[Opening Information section]
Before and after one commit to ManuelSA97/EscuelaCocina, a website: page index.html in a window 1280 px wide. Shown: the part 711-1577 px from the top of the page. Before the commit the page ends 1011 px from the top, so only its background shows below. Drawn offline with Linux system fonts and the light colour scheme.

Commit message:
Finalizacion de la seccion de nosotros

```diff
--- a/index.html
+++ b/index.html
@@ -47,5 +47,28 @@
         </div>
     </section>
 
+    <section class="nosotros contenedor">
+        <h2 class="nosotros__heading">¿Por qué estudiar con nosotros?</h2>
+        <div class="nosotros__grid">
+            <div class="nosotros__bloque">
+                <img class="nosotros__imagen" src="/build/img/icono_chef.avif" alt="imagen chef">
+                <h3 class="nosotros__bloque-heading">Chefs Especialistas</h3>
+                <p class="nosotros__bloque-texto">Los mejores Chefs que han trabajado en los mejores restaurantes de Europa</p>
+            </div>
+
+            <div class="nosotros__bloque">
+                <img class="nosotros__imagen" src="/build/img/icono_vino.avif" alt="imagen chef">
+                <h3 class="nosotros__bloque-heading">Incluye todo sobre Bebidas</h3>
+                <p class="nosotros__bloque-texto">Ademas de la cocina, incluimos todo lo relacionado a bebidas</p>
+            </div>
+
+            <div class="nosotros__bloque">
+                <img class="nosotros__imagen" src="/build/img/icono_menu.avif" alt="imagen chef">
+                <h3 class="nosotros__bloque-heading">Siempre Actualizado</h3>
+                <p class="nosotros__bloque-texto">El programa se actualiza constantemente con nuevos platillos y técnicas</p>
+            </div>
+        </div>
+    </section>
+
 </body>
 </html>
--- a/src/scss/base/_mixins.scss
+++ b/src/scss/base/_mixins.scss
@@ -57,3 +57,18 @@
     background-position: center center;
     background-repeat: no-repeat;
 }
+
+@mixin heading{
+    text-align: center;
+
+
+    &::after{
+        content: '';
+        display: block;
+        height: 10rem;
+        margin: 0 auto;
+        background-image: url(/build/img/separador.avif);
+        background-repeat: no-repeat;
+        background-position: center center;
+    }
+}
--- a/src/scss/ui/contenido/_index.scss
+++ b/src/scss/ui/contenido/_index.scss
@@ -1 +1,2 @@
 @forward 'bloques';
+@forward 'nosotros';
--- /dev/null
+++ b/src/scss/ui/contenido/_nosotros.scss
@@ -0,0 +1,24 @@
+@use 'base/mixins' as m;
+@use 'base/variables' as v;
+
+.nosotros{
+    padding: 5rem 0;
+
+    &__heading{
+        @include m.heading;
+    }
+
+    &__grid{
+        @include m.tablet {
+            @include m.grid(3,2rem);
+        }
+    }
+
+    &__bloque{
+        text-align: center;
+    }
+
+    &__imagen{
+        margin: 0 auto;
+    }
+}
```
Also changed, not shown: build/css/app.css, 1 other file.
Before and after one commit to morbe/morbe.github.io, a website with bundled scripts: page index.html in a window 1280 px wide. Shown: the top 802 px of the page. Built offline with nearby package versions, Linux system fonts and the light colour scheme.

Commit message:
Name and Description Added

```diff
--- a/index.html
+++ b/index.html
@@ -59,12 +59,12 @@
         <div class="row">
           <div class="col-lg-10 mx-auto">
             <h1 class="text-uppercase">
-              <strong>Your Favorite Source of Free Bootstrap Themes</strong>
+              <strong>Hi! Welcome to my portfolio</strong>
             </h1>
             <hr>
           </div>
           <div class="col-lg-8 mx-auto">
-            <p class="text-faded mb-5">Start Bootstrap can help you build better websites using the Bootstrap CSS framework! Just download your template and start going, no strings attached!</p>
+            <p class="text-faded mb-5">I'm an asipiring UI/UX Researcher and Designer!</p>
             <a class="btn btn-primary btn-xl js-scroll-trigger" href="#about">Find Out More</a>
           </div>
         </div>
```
[Closing Information section]
• **Work instructions**:
Each line above holding the word "scss" counts; reply with how many there are, only the number.

• **Solution below**:
5